┌────────
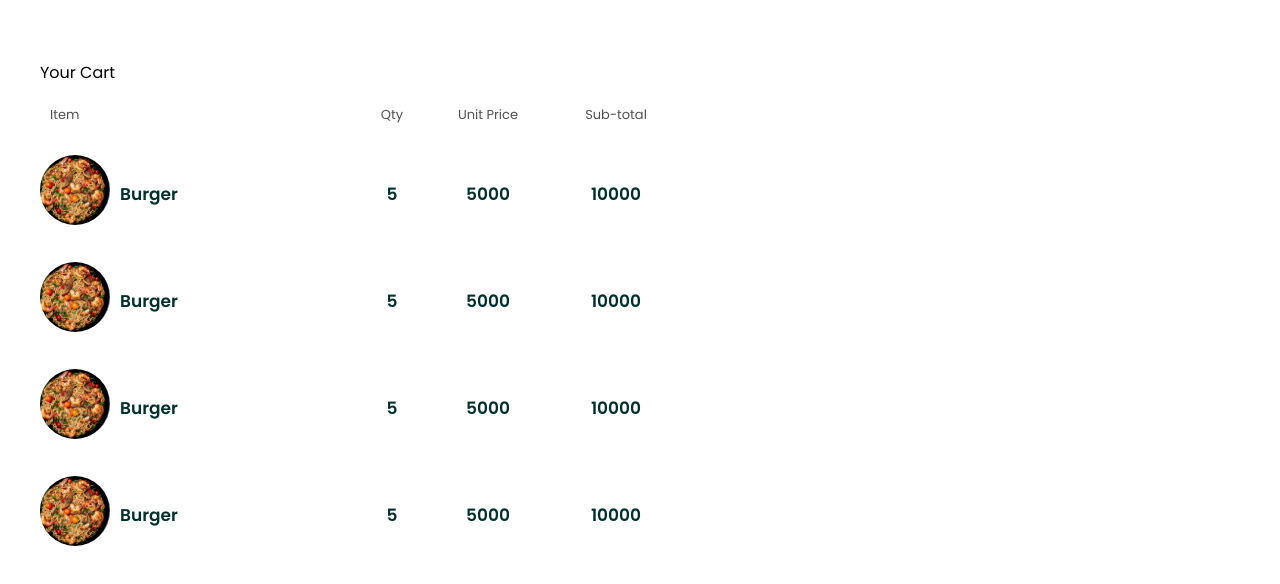
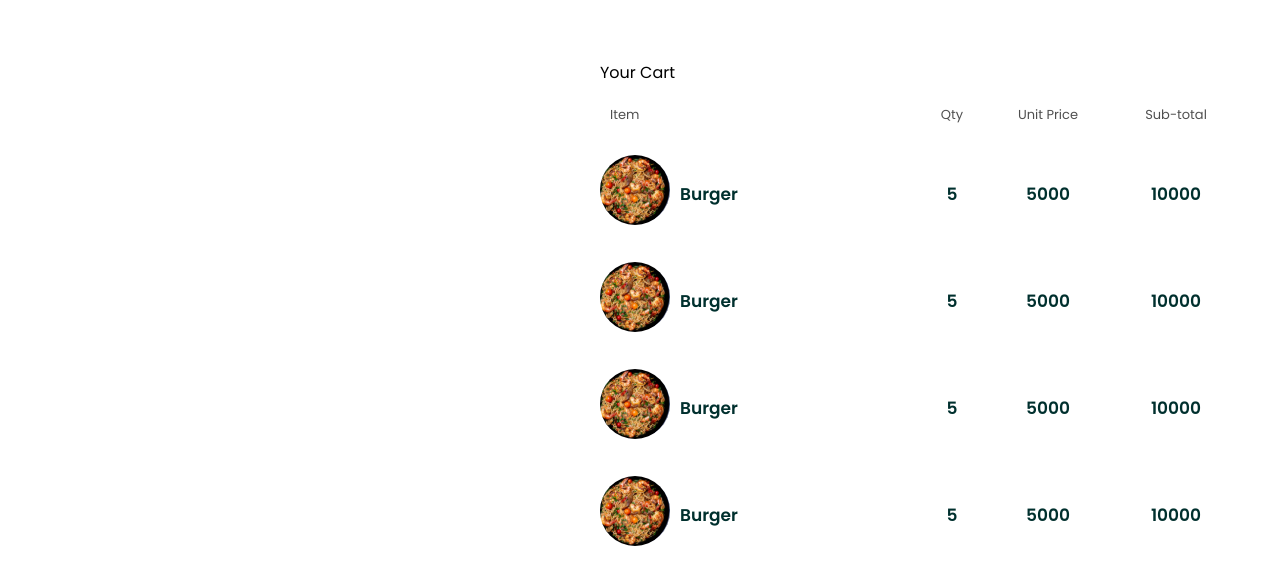
Before and after one commit to akarshgangwar/Week2_Angular_Assignment, an Angular app: page /yourCart in a window 1280 px wide. Shown: the top 584 px of the page. Built offline with nearby package versions, Linux system fonts and the light colour scheme.

Commit message:
styling issue of Cart constainer fixed

```diff
--- a/src/app/your-cart/your-cart.component.css
+++ b/src/app/your-cart/your-cart.component.css
@@ -10,6 +10,8 @@
 .container{
     width: 50%;
     /* margin: 0 auto; */
+    margin-left: auto;
+    margin-right: 0px;
     height: 100vh;
     padding: 60px 40px;
 }
```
└────────
▶ _Your goal_: Nothing but the text is wanted: repeat the data above exactly, without its images.

▶ _Response_:
Before and after one commit to akarshgangwar/Week2_Angular_Assignment, an Angular app: page /yourCart in a window 1280 px wide. Shown: the top 584 px of the page. Built offline with nearby package versions, Linux system fonts and the light colour scheme.

Commit message:
styling issue of Cart constainer fixed

```diff
--- a/src/app/your-cart/your-cart.component.css
+++ b/src/app/your-cart/your-cart.component.css
@@ -10,6 +10,8 @@
 .container{
     width: 50%;
     /* margin: 0 auto; */
+    margin-left: auto;
+    margin-right: 0px;
     height: 100vh;
     padding: 60px 40px;
 }
```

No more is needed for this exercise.